____ Source material

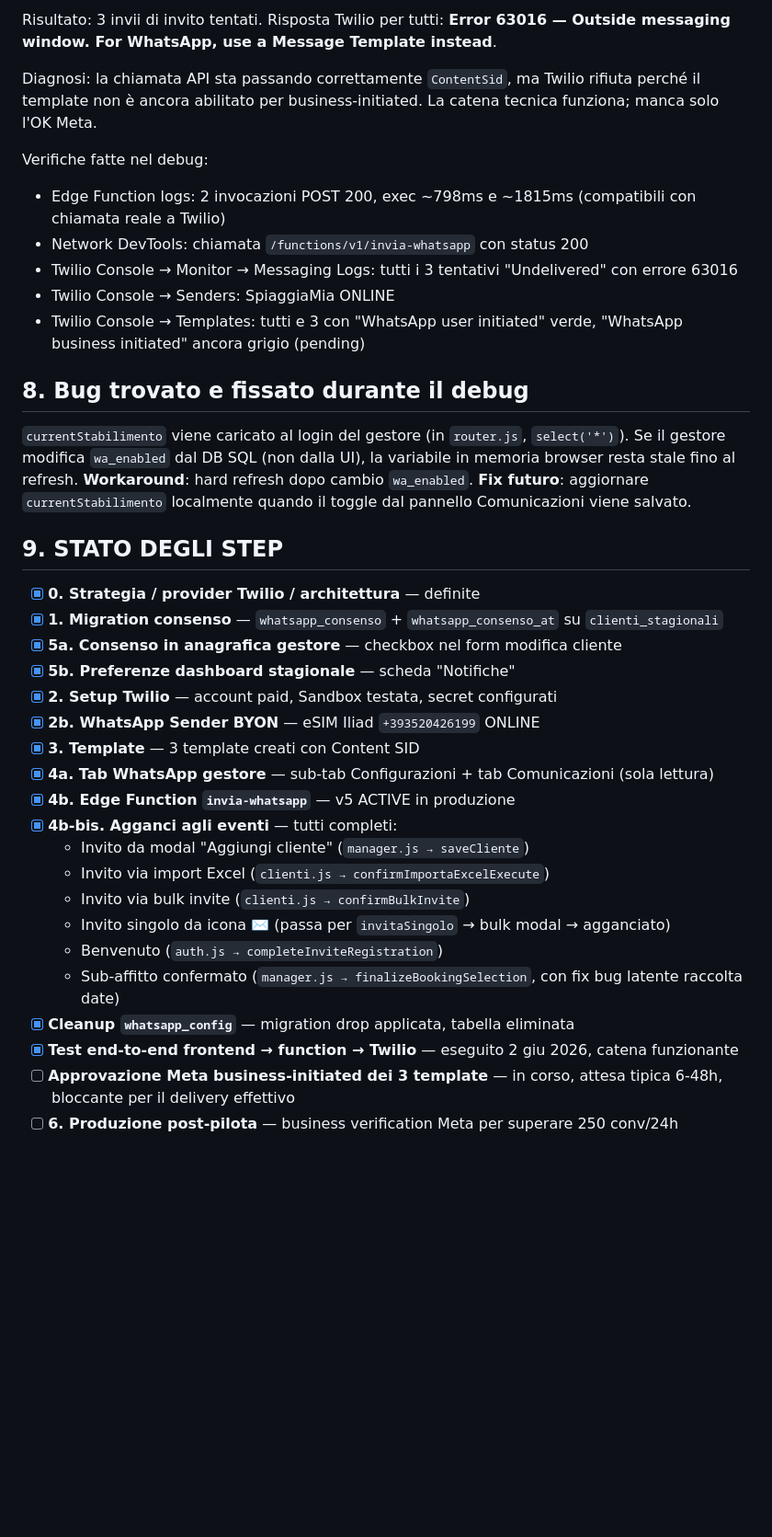
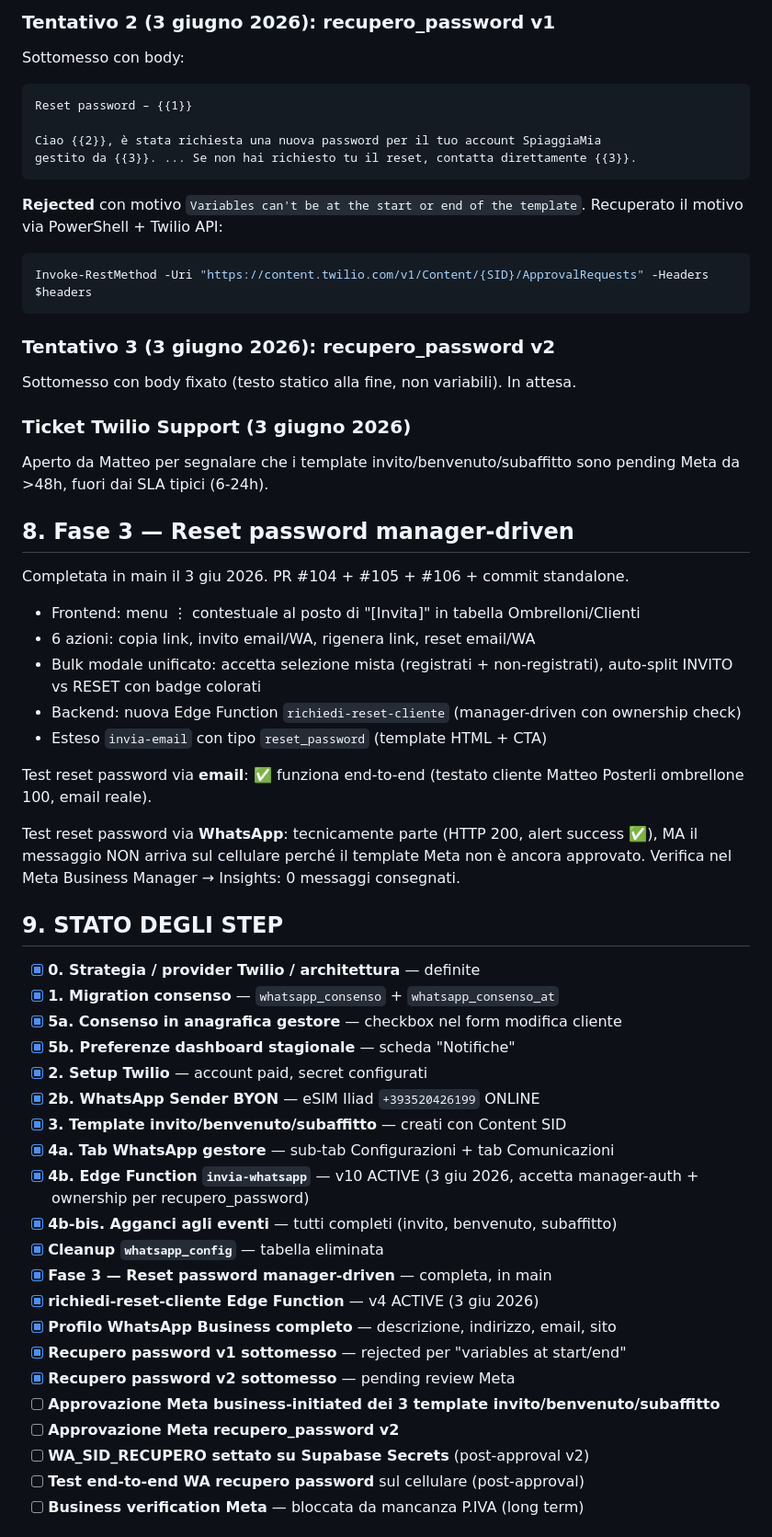
Before and after one commit to matteoposterli-netizen/shareandfun, a Markdown page: WHATSAPP_INTEGRAZIONE.md, the part around one of its changes. Shown at 92% size. Rendered like a GitHub page; blank space fills up the shorter version.

````diff
--- a/WHATSAPP_INTEGRAZIONE.md
+++ b/WHATSAPP_INTEGRAZIONE.md
@@ -99,57 +147,67 @@ Setup test:
 
-Risultato: 3 invii di invito tentati. Risposta Twilio per tutti:
-**Error 63016 — Outside messaging window. For WhatsApp, use a Message Template
-instead**.
+### Tentativo 2 (3 giugno 2026): recupero_password v1
+Sottomesso con body:
+```
+Reset password – {{1}}
 
-Diagnosi: la chiamata API sta passando correttamente `ContentSid`, ma Twilio rifiuta
-perché il template non è ancora abilitato per business-initiated. La catena tecnica
-funziona; manca solo l'OK Meta.
+Ciao {{2}}, è stata richiesta una nuova password per il tuo account SpiaggiaMia
+gestito da {{3}}. ... Se non hai richiesto tu il reset, contatta direttamente {{3}}.
+```
+**Rejected** con motivo `Variables can't be at the start or end of the template`.
+Recuperato il motivo via PowerShell + Twilio API:
+```powershell
+Invoke-RestMethod -Uri "https://content.twilio.com/v1/Content/{SID}/ApprovalRequests" -Headers $headers
+```
 
-Verifiche fatte nel debug:
-- Edge Function logs: 2 invocazioni POST 200, exec ~798ms e ~1815ms (compatibili
-  con chiamata reale a Twilio)
-- Network DevTools: chiamata `/functions/v1/invia-whatsapp` con status 200
-- Twilio Console → Monitor → Messaging Logs: tutti i 3 tentativi "Undelivered"
-  con errore 63016
-- Twilio Console → Senders: SpiaggiaMia ONLINE
-- Twilio Console → Templates: tutti e 3 con "WhatsApp user initiated" verde,
-  "WhatsApp business initiated" ancora grigio (pending)
+### Tentativo 3 (3 giugno 2026): recupero_password v2
+Sottomesso con body fixato (testo statico alla fine, non variabili). In attesa.
 
-## 8. Bug trovato e fissato durante il debug
+### Ticket Twilio Support (3 giugno 2026)
+Aperto da Matteo per segnalare che i template invito/benvenuto/subaffitto sono
+pending Meta da >48h, fuori dai SLA tipici (6-24h).
 
-`currentStabilimento` viene caricato al login del gestore (in `router.js`,
-`select('*')`). Se il gestore modifica `wa_enabled` dal DB SQL (non dalla UI),
-la variabile in memoria browser resta stale fino al refresh. **Workaround**:
-hard refresh dopo cambio `wa_enabled`. **Fix futuro**: aggiornare
-`currentStabilimento` localmente quando il toggle dal pannello Comunicazioni viene
-salvato.
+## 8. Fase 3 — Reset password manager-driven
+
+Completata in main il 3 giu 2026. PR #104 + #105 + #106 + commit standalone.
+
+- Frontend: menu ⋮ contestuale al posto di "[Invita]" in tabella Ombrelloni/Clienti
+- 6 azioni: copia link, invito email/WA, rigenera link, reset email/WA
+- Bulk modale unificato: accetta selezione mista (registrati + non-registrati),
+  auto-split INVITO vs RESET con badge colorati
+- Backend: nuova Edge Function `richiedi-reset-cliente` (manager-driven con
+  ownership check)
+- Esteso `invia-email` con tipo `reset_password` (template HTML + CTA)
+
+Test reset password via **email**: ✅ funziona end-to-end (testato cliente
+Matteo Posterli ombrellone 100, email reale).
+
+Test reset password via **WhatsApp**: tecnicamente parte (HTTP 200, alert success
+✅), MA il messaggio NON arriva sul cellulare perché il template Meta non è
+ancora approvato. Verifica nel Meta Business Manager → Insights: 0 messaggi
+consegnati.
 
 ## 9. STATO DEGLI STEP
 
 - [x] **0. Strategia / provider Twilio / architettura** — definite
-- [x] **1. Migration consenso** — `whatsapp_consenso` + `whatsapp_consenso_at` su
-      `clienti_stagionali`
+- [x] **1. Migration consenso** — `whatsapp_consenso` + `whatsapp_consenso_at`
 - [x] **5a. Consenso in anagrafica gestore** — checkbox nel form modifica cliente
 - [x] **5b. Preferenze dashboard stagionale** — scheda "Notifiche"
-- [x] **2. Setup Twilio** — account paid, Sandbox testata, secret configurati
+- [x] **2. Setup Twilio** — account paid, secret configurati
 - [x] **2b. WhatsApp Sender BYON** — eSIM Iliad `+393520426199` ONLINE
-- [x] **3. Template** — 3 template creati con Content SID
+- [x] **3. Template invito/benvenuto/subaffitto** — creati con Content SID
 - [x] **4a. Tab WhatsApp gestore** — sub-tab Configurazioni + tab Comunicazioni
-      (sola lettura)
-- [x] **4b. Edge Function `invia-whatsapp`** — v5 ACTIVE in produzione
-- [x] **4b-bis. Agganci agli eventi** — tutti completi:
-  - Invito da modal "Aggiungi cliente" (`manager.js → saveCliente`)
-  - Invito via import Excel (`clienti.js → confirmImportaExcelExecute`)
-  - Invito via bulk invite (`clienti.js → confirmBulkInvite`)
-  - Invito singolo da icona ✉️ (passa per `invitaSingolo` → bulk modal → agganciato)
-  - Benvenuto (`auth.js → completeInviteRegistration`)
-  - Sub-affitto confermato (`manager.js → finalizeBookingSelection`, con fix
-    bug latente raccolta date)
-- [x] **Cleanup `whatsapp_config`** — migration drop applicata, tabella eliminata
-- [x] **Test end-to-end frontend → function → Twilio** — eseguito 2 giu 2026,
-      catena funzionante
-- [ ] **Approvazione Meta business-initiated dei 3 template** — in corso, attesa
-      tipica 6-48h, bloccante per il delivery effettivo
-- [ ] **6. Produzione post-pilota** — business verification Meta per superare 250
-      conv/24h
+- [x] **4b. Edge Function `invia-whatsapp`** — v10 ACTIVE (3 giu 2026, accetta
+      manager-auth + ownership per recupero_password)
+- [x] **4b-bis. Agganci agli eventi** — tutti completi (invito, benvenuto, subaffitto)
+- [x] **Cleanup `whatsapp_config`** — tabella eliminata
+- [x] **Fase 3 — Reset password manager-driven** — completa, in main
+- [x] **richiedi-reset-cliente Edge Function** — v4 ACTIVE (3 giu 2026)
+- [x] **Profilo WhatsApp Business completo** — descrizione, indirizzo, email, sito
+- [x] **Recupero password v1 sottomesso** — rejected per "variables at start/end"
+- [x] **Recupero password v2 sottomesso** — pending review Meta
+- [ ] **Approvazione Meta business-initiated dei 3 template invito/benvenuto/subaffitto**
+- [ ] **Approvazione Meta recupero_password v2**
+- [ ] **WA_SID_RECUPERO settato su Supabase Secrets** (post-approval v2)
+- [ ] **Test end-to-end WA recupero password** sul cellulare (post-approval)
+- [ ] **Business verification Meta** — bloccata da mancanza P.IVA (long term)
 
````
Also changed, not shown: other parts of WHATSAPP_INTEGRAZIONE.md (+137 -76 lines).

________

- **Exercise goal**
In the records shown above, how many lines include the word "tutti"? Answer with the number only.

- **Response**
5